# Instructions to follow
When you reproduce the entries below, keep each one exact and drop any pictures.

Start of Dataset

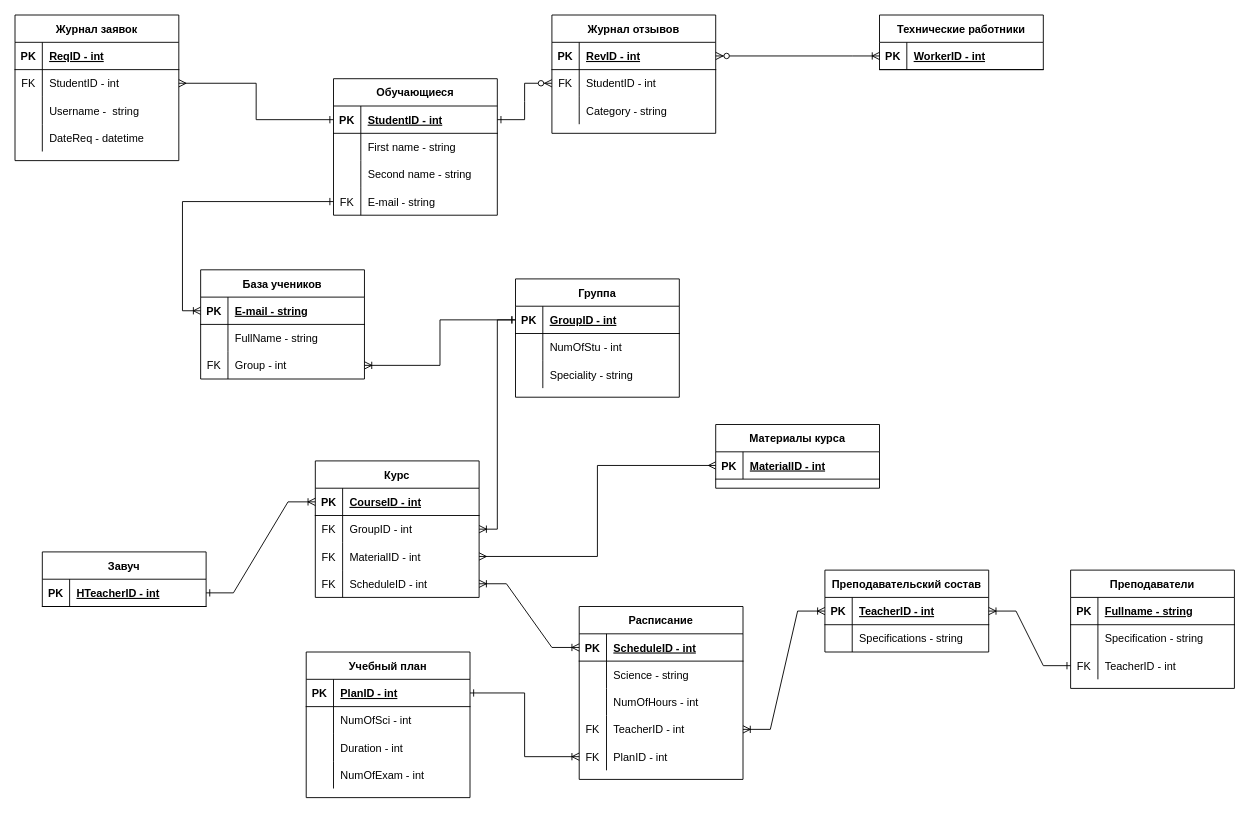
The draw.io diagram ER.drawio in JKtheeone/Online-School, before the edit. Source tidied: cells renumbered, new cells numbered last; positions are measured from the earlier drawing's top-left corner, leaving out a move shared by most shapes. Both pictures are drawn from the tidied source at 91%, with x=0, y=0 at pixel (15, 15).
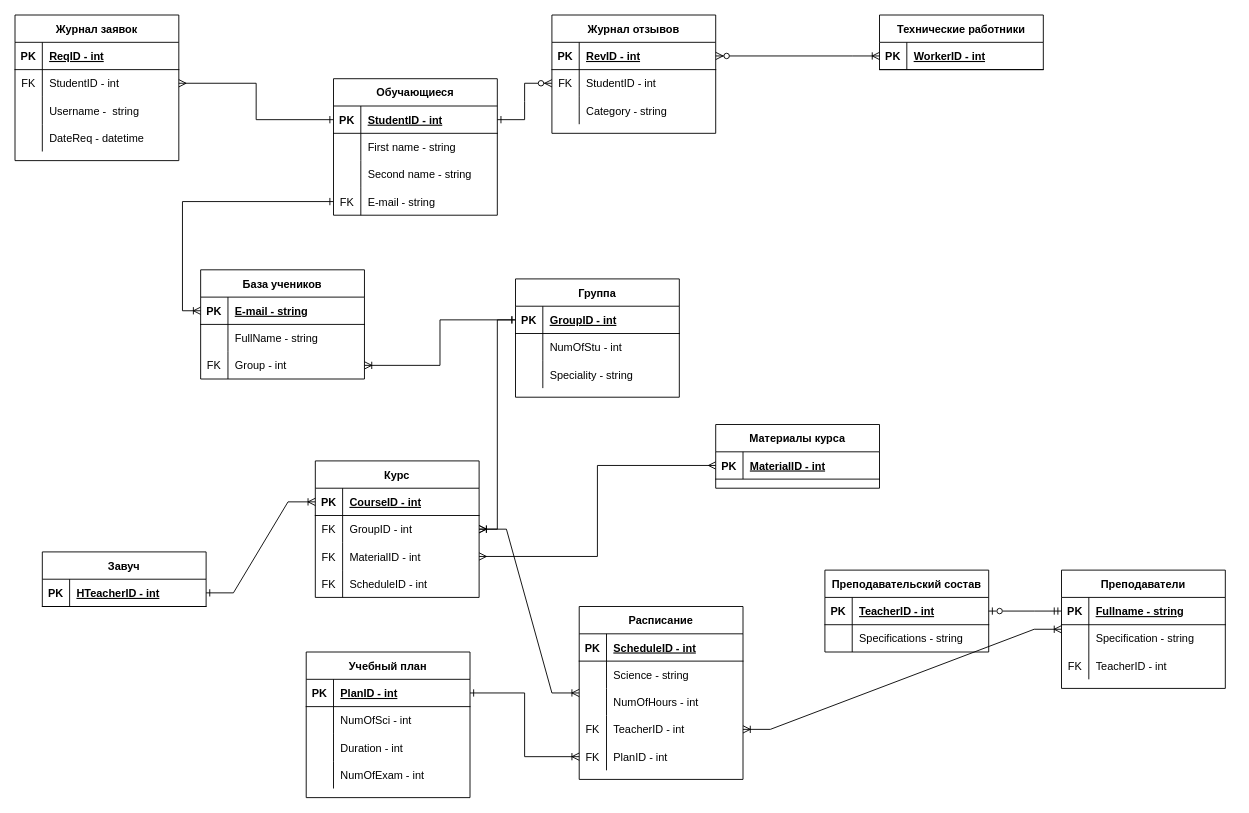
Above is the later version.

Unchanged cells that the change refers to:
```xml
<mxCell id="59" value="Расписание" style="shape=table;startSize=30;childLayout=tableLayout;rowLines=0;fontStyle=1;align=center;" parent="1" vertex="1">
  <mxGeometry x="620" y="650" width="180" height="190" as="geometry" />
</mxCell>
<mxCell id="60" style="shape=partialRectangle;fillColor=none;top=0;left=0;bottom=1;right=0;points=[[0,0.5],[1,0.5]];portConstraint=eastwest;" parent="59" vertex="1">
  <mxGeometry y="30" width="180" height="30" as="geometry" />
</mxCell>
<mxCell id="69" style="shape=partialRectangle;fillColor=none;top=0;left=0;bottom=0;right=0;points=[[0,0.5],[1,0.5]];portConstraint=eastwest;" parent="59" vertex="1">
  <mxGeometry y="120" width="180" height="30" as="geometry" />
</mxCell>
<mxCell id="75" value="Курс" style="shape=table;startSize=30;childLayout=tableLayout;rowLines=0;fontStyle=1;align=center;fillColor=default;strokeColor=default;fontColor=default;" parent="1" vertex="1">
  <mxGeometry x="330" y="490" width="180" height="150" as="geometry" />
</mxCell>
<mxCell id="85" style="shape=partialRectangle;fillColor=none;top=0;left=0;bottom=0;right=0;points=[[0,0.5],[1,0.5]];portConstraint=eastwest;" parent="75" vertex="1">
  <mxGeometry y="120" width="180" height="30" as="geometry" />
</mxCell>
<mxCell id="89" style="shape=partialRectangle;fillColor=none;top=0;left=0;bottom=1;right=0;points=[[0,0.5],[1,0.5]];portConstraint=eastwest;" parent="88" vertex="1">
  <mxGeometry y="30" width="180" height="30" as="geometry" />
</mxCell>
<mxCell id="96" style="shape=partialRectangle;fillColor=none;top=0;left=0;bottom=1;right=0;points=[[0,0.5],[1,0.5]];portConstraint=eastwest;" parent="95" vertex="1">
  <mxGeometry y="30" width="180" height="30" as="geometry" />
</mxCell>
<mxCell id="102" style="shape=partialRectangle;fillColor=none;top=0;left=0;bottom=0;right=0;points=[[0,0.5],[1,0.5]];portConstraint=eastwest;" parent="95" vertex="1">
  <mxGeometry y="90" width="180" height="30" as="geometry" />
</mxCell>
```

The edit, as a diff of the source:
```diff
@@
     <mxCell id="95" value="Преподаватели" style="shape=table;startSize=30;childLayout=tableLayout;rowLines=0;fontStyle=1;align=center;fillColor=default;strokeColor=default;fontColor=default;" parent="1" vertex="1">
-      <mxGeometry x="1160" y="610" width="180" height="130" as="geometry" />
+      <mxGeometry x="1150" y="610" width="180" height="130" as="geometry" />
     </mxCell>
@@
-    <mxCell id="107" style="edgeStyle=entityRelationEdgeStyle;fontSize=12;html=1;endArrow=ERoneToMany;startArrow=ERone;rounded=0;exitX=0;exitY=0.5;exitDx=0;exitDy=0;entryX=1;entryY=0.5;entryDx=0;entryDy=0;startFill=0;" parent="1" edge="1" source="102" target="89">
-      <mxGeometry relative="1" as="geometry" />
-    </mxCell>
-    <mxCell id="108" style="edgeStyle=entityRelationEdgeStyle;fontSize=12;html=1;endArrow=ERoneToMany;startArrow=ERoneToMany;rounded=0;entryX=0;entryY=0.5;entryDx=0;entryDy=0;exitX=1;exitY=0.5;exitDx=0;exitDy=0;" parent="1" edge="1" source="69" target="89">
+    <mxCell id="108" style="edgeStyle=entityRelationEdgeStyle;fontSize=12;html=1;endArrow=ERoneToMany;startArrow=ERoneToMany;rounded=0;exitX=1;exitY=0.5;exitDx=0;exitDy=0;" parent="1" edge="1" source="69" target="95">
       <mxGeometry relative="1" as="geometry" />
     </mxCell>
@@
-    <mxCell id="110" style="edgeStyle=entityRelationEdgeStyle;fontSize=12;html=1;endArrow=ERoneToMany;startArrow=ERoneToMany;rounded=0;exitX=1;exitY=0.5;exitDx=0;exitDy=0;entryX=0;entryY=0.5;entryDx=0;entryDy=0;" parent="1" edge="1" source="85" target="60">
+    <mxCell id="110" style="edgeStyle=entityRelationEdgeStyle;fontSize=12;html=1;endArrow=ERoneToMany;startArrow=ERoneToMany;rounded=0;" parent="1" edge="1" source="75" target="59">
       <mxGeometry relative="1" as="geometry" />
     </mxCell>
@@
+    <mxCell id="107" style="edgeStyle=entityRelationEdgeStyle;fontSize=12;html=1;endArrow=ERmandOne;startArrow=ERzeroToOne;rounded=0;startFill=0;endFill=0;" parent="1" edge="1" source="89" target="96">
+      <mxGeometry relative="1" as="geometry" />
+    </mxCell>
```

End of Dataset

# Response to the exercise
The draw.io diagram ER.drawio in JKtheeone/Online-School, before the edit. Source tidied: cells renumbered, new cells numbered last; positions are measured from the earlier drawing's top-left corner, leaving out a move shared by most shapes. Both pictures are drawn from the tidied source at 91%, with x=0, y=0 at pixel (15, 15).
Above is the later version.

Unchanged cells that the change refers to:
```xml
<mxCell id="59" value="Расписание" style="shape=table;startSize=30;childLayout=tableLayout;rowLines=0;fontStyle=1;align=center;" parent="1" vertex="1">
  <mxGeometry x="620" y="650" width="180" height="190" as="geometry" />
</mxCell>
<mxCell id="60" style="shape=partialRectangle;fillColor=none;top=0;left=0;bottom=1;right=0;points=[[0,0.5],[1,0.5]];portConstraint=eastwest;" parent="59" vertex="1">
  <mxGeometry y="30" width="180" height="30" as="geometry" />
</mxCell>
<mxCell id="69" style="shape=partialRectangle;fillColor=none;top=0;left=0;bottom=0;right=0;points=[[0,0.5],[1,0.5]];portConstraint=eastwest;" parent="59" vertex="1">
  <mxGeometry y="120" width="180" height="30" as="geometry" />
</mxCell>
<mxCell id="75" value="Курс" style="shape=table;startSize=30;childLayout=tableLayout;rowLines=0;fontStyle=1;align=center;fillColor=default;strokeColor=default;fontColor=default;" parent="1" vertex="1">
  <mxGeometry x="330" y="490" width="180" height="150" as="geometry" />
</mxCell>
<mxCell id="85" style="shape=partialRectangle;fillColor=none;top=0;left=0;bottom=0;right=0;points=[[0,0.5],[1,0.5]];portConstraint=eastwest;" parent="75" vertex="1">
  <mxGeometry y="120" width="180" height="30" as="geometry" />
</mxCell>
<mxCell id="89" style="shape=partialRectangle;fillColor=none;top=0;left=0;bottom=1;right=0;points=[[0,0.5],[1,0.5]];portConstraint=eastwest;" parent="88" vertex="1">
  <mxGeometry y="30" width="180" height="30" as="geometry" />
</mxCell>
<mxCell id="96" style="shape=partialRectangle;fillColor=none;top=0;left=0;bottom=1;right=0;points=[[0,0.5],[1,0.5]];portConstraint=eastwest;" parent="95" vertex="1">
  <mxGeometry y="30" width="180" height="30" as="geometry" />
</mxCell>
<mxCell id="102" style="shape=partialRectangle;fillColor=none;top=0;left=0;bottom=0;right=0;points=[[0,0.5],[1,0.5]];portConstraint=eastwest;" parent="95" vertex="1">
  <mxGeometry y="90" width="180" height="30" as="geometry" />
</mxCell>
```

The edit, as a diff of the source:
```diff
@@
     <mxCell id="95" value="Преподаватели" style="shape=table;startSize=30;childLayout=tableLayout;rowLines=0;fontStyle=1;align=center;fillColor=default;strokeColor=default;fontColor=default;" parent="1" vertex="1">
-      <mxGeometry x="1160" y="610" width="180" height="130" as="geometry" />
+      <mxGeometry x="1150" y="610" width="180" height="130" as="geometry" />
     </mxCell>
@@
-    <mxCell id="107" style="edgeStyle=entityRelationEdgeStyle;fontSize=12;html=1;endArrow=ERoneToMany;startArrow=ERone;rounded=0;exitX=0;exitY=0.5;exitDx=0;exitDy=0;entryX=1;entryY=0.5;entryDx=0;entryDy=0;startFill=0;" parent="1" edge="1" source="102" target="89">
-      <mxGeometry relative="1" as="geometry" />
-    </mxCell>
-    <mxCell id="108" style="edgeStyle=entityRelationEdgeStyle;fontSize=12;html=1;endArrow=ERoneToMany;startArrow=ERoneToMany;rounded=0;entryX=0;entryY=0.5;entryDx=0;entryDy=0;exitX=1;exitY=0.5;exitDx=0;exitDy=0;" parent="1" edge="1" source="69" target="89">
+    <mxCell id="108" style="edgeStyle=entityRelationEdgeStyle;fontSize=12;html=1;endArrow=ERoneToMany;startArrow=ERoneToMany;rounded=0;exitX=1;exitY=0.5;exitDx=0;exitDy=0;" parent="1" edge="1" source="69" target="95">
       <mxGeometry relative="1" as="geometry" />
     </mxCell>
@@
-    <mxCell id="110" style="edgeStyle=entityRelationEdgeStyle;fontSize=12;html=1;endArrow=ERoneToMany;startArrow=ERoneToMany;rounded=0;exitX=1;exitY=0.5;exitDx=0;exitDy=0;entryX=0;entryY=0.5;entryDx=0;entryDy=0;" parent="1" edge="1" source="85" target="60">
+    <mxCell id="110" style="edgeStyle=entityRelationEdgeStyle;fontSize=12;html=1;endArrow=ERoneToMany;startArrow=ERoneToMany;rounded=0;" parent="1" edge="1" source="75" target="59">
       <mxGeometry relative="1" as="geometry" />
     </mxCell>
@@
+    <mxCell id="107" style="edgeStyle=entityRelationEdgeStyle;fontSize=12;html=1;endArrow=ERmandOne;startArrow=ERzeroToOne;rounded=0;startFill=0;endFill=0;" parent="1" edge="1" source="89" target="96">
+      <mxGeometry relative="1" as="geometry" />
+    </mxCell>
```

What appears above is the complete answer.